IMHA is a condition where the immune system goes haywire and starts attacking and destroying its own red blood cells. In about 25 to 40 per cent of cases, it can identify a trigger causing the immune system to malfunction. The condition can be triggered by cancer, infections, certain parasites, drug reactions, and potentially some vaccinations. These cases are called secondary IMHA because a trigger has been identified.
Malfunction of Immune System
The other 60 to 75 per cent of cases have no obvious reason. “There is clearly a malfunction of the immune system, but we don’t know why this occurs. It is only by ruling out all of the possible triggers that we reach this diagnosis of primary IMHA. We know that genetics must play a role because some breeds are far more predisposed to primary IMHA, but it can also happen to low-risk breeds,” explained Dr. Victoria Bamberger, DVM Veterinarian, VCA Canada Alta Vista Animal Hospital.
Good parasite prevention can help prevent the transmission of some of the infections that trigger IMHA, such as particular tick-borne illness and heartworm, to a small degree. The selection of appropriate vaccinations based on your dog’s lifestyle and risk factors should also be discussed with your veterinarian. “For the most part, we are at the mercy of a dog’s genetic makeup because that is the biggest determinant of immune function and dysfunction,” says Dr. Bamberger. In a primary care setting, Dr. Bamberger shared they don’t see cases of IMHA often. “I might diagnose a case every year or two,” she noted.
“In the emergency care setting, we see it quite frequently. This is because dogs can be fairly asymptotic in the early stages and then suddenly deteriorate and require emergency treatment.” The first step in treating IMHA is to run a battery of tests to make sure that primary IMHA is being treated and not secondary IMHA.
These tests, bloodwork, abdominal ultrasound, chest x-rays, and 4Dx test for tick-borne illnesses and heartworm, are necessary to ensure any triggering caused aren’t being missed. Dr. Bamberger explained, “If a dog’s IMHA is being triggered by an infection, you have to treat that infection before you can successfully treat the anemia.” She continued, “Once we know that we are dealing with primary IMHA, we need to stop the immune system from targeting its own red blood cells. ”This process involves using immunosuppressive medications such as prednisone, cyclosporine, mycophenolate, and leflunomide. Dogs with IMHA can be very anemic and close to death. These dogs are given blood transfusions and oxygen.
Many dogs require low-dose aspirin or other clot-breaking medication to help prevent blood clots, which is a common cause of death in these patients. “Treating a critical IMHA patient is very labour intensive and can take several tense days before we know if we will be successful. These medications must be continued for several months and weaned very gradually to help prevent a relapse of the condition,” says Dr. Bamberger. She recommends people learn if their dog is a high-risk breed.

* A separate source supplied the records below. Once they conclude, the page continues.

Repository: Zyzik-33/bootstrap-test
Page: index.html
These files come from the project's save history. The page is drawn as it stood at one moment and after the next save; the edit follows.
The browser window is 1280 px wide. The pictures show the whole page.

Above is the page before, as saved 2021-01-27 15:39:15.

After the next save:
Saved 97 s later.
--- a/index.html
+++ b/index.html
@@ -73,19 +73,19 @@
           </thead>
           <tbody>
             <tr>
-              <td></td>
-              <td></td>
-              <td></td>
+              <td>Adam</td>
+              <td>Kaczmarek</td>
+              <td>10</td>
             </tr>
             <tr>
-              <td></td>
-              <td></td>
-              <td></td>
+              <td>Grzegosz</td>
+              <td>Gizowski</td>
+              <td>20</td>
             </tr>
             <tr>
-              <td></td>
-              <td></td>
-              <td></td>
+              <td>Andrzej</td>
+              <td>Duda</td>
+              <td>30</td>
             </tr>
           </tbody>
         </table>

Cocker spaniels are the most common breed affected, followed by bichons, collies, other small white dogs, and Old English Sheepdogs. It should be noted that cats can also be affected by Immune-Mediated Hemolytic Anemia. Dr. Bamberge says regardless of breed, getting to know your dog’s normal gum colour is important.
If you check your dog’s gums regularly, you’re more likely to notice if they become pale or jaundiced. Other clinical signs and symptoms include lethargy, vomiting, poor appetite, weakness, collapse, dark orange urine, rapid breathing, or a fever. These symptoms can sometimes be very mild, so it doesn’t mean that every time your dog seems tired, he should be rushed to the vet. But if he is consistently fatigued with no explanation, this warrants a checkup. Treating IMHA early is much easier, and less expensive, than treating a full-blown crisis,” Dr. Victoria Bamberger warned. IMHA is one of the most common causes of severe anemia, but there are many other causes. Some chronic diseases can cause mild anemia, but there are several ways to tell this apart from IMHA on a blood profile.

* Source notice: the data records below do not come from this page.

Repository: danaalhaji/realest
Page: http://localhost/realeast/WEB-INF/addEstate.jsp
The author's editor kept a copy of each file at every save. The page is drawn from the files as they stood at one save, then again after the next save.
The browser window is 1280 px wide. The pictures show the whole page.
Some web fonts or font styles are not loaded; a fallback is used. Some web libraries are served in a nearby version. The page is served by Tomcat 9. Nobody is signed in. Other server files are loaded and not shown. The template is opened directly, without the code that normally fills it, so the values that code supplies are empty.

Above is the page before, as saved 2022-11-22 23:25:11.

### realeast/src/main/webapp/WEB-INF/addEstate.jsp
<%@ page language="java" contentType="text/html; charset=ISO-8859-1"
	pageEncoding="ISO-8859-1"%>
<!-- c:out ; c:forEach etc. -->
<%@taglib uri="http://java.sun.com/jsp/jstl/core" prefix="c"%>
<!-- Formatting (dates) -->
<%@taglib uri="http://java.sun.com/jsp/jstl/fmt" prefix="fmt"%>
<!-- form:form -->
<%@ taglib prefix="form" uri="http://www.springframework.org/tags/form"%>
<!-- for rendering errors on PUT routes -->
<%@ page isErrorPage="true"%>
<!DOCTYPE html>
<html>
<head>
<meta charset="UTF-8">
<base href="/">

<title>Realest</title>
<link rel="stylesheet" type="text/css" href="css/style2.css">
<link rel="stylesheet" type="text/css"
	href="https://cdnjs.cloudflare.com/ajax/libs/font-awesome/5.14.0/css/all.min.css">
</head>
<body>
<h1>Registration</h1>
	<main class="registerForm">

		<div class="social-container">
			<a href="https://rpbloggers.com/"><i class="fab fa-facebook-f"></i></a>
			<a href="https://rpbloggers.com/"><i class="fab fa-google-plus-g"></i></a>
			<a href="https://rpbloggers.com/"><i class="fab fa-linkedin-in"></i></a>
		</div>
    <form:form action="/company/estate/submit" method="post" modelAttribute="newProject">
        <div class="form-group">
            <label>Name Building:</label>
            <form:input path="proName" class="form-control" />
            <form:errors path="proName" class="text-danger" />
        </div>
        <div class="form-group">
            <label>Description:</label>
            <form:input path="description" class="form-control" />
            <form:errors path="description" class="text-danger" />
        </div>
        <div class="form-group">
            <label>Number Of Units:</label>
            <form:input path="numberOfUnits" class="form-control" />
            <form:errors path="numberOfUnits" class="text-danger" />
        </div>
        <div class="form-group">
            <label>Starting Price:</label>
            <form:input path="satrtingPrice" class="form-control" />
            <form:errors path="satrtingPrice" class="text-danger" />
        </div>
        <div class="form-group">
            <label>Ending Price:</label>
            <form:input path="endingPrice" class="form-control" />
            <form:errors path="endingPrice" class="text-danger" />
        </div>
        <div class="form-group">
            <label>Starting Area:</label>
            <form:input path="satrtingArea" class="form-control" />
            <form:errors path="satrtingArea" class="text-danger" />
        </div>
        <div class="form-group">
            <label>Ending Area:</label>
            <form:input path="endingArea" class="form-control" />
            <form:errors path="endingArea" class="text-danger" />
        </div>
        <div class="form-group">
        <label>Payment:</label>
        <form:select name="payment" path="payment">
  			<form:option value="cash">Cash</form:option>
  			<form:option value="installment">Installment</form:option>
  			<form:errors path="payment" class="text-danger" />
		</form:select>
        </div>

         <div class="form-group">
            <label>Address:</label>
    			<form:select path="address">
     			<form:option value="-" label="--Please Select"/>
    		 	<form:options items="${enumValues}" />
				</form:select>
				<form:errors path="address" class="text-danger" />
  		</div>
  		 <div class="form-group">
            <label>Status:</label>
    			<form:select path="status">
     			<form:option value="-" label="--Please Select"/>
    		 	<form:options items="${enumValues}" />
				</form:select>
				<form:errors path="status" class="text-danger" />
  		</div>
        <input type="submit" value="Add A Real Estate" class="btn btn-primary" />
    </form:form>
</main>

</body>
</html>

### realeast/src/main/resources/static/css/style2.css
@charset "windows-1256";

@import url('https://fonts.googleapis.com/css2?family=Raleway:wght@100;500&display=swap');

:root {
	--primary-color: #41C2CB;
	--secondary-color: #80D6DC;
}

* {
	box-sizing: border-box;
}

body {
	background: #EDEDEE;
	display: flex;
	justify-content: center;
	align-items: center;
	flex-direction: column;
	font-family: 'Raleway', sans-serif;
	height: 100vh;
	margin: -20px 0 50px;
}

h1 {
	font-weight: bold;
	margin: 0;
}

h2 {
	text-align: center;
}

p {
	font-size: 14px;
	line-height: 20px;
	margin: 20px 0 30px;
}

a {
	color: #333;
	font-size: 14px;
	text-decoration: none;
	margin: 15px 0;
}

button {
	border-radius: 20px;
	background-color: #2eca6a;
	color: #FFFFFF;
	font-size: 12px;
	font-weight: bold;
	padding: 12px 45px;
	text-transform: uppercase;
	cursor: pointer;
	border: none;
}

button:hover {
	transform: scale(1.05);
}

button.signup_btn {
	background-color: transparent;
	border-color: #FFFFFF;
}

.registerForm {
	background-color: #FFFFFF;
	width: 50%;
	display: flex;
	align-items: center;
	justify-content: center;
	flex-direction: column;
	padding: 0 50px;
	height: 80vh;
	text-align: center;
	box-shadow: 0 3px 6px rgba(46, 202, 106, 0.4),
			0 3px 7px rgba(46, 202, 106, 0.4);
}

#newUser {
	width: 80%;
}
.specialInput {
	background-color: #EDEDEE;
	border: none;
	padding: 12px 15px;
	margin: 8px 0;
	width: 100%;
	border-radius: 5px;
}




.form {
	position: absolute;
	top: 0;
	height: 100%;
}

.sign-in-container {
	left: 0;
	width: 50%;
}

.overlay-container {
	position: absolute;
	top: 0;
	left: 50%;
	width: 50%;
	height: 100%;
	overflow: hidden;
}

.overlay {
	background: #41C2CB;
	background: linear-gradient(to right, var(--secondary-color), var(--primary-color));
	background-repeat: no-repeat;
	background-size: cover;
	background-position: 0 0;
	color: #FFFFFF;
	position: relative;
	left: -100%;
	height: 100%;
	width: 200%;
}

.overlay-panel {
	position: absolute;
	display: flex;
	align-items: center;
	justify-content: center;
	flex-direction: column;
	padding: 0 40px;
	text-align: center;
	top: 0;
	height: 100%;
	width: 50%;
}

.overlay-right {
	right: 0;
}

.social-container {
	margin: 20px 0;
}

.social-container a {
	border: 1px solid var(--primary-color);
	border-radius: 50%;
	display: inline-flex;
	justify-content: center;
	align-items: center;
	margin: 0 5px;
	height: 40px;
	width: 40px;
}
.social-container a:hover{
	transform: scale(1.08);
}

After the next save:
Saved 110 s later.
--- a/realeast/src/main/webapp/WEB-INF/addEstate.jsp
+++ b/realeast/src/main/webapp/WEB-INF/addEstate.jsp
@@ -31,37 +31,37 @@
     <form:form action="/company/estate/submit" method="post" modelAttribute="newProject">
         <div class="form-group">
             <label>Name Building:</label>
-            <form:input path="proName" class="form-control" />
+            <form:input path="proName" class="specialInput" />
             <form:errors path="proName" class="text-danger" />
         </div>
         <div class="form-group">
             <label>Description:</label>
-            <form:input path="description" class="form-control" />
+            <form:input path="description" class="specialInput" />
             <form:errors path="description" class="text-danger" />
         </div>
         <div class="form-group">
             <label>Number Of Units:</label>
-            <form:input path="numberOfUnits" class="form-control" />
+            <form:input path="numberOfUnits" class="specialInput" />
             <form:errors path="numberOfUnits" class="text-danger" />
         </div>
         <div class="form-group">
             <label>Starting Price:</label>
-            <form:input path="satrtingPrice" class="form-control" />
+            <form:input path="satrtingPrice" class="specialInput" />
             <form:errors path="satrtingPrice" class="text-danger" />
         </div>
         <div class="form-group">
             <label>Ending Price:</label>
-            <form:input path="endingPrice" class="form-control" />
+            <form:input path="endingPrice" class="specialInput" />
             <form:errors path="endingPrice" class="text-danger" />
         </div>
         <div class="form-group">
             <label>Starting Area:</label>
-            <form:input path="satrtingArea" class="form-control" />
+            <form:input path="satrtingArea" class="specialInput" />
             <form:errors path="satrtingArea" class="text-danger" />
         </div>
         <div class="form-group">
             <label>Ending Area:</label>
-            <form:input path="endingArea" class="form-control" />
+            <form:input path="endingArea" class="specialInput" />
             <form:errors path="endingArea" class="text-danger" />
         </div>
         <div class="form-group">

Another cause of severe anemia would be any condition that causes sudden blood loss. Next to trauma, the most common causes of severe blood loss would be ruptured abdominal tumours and intestinal bleeding. Dr. Bamberger went on to say, “Because there are so many causes of anemia, dogs require multiple tests to ensure we are identifying and treating the right problem.”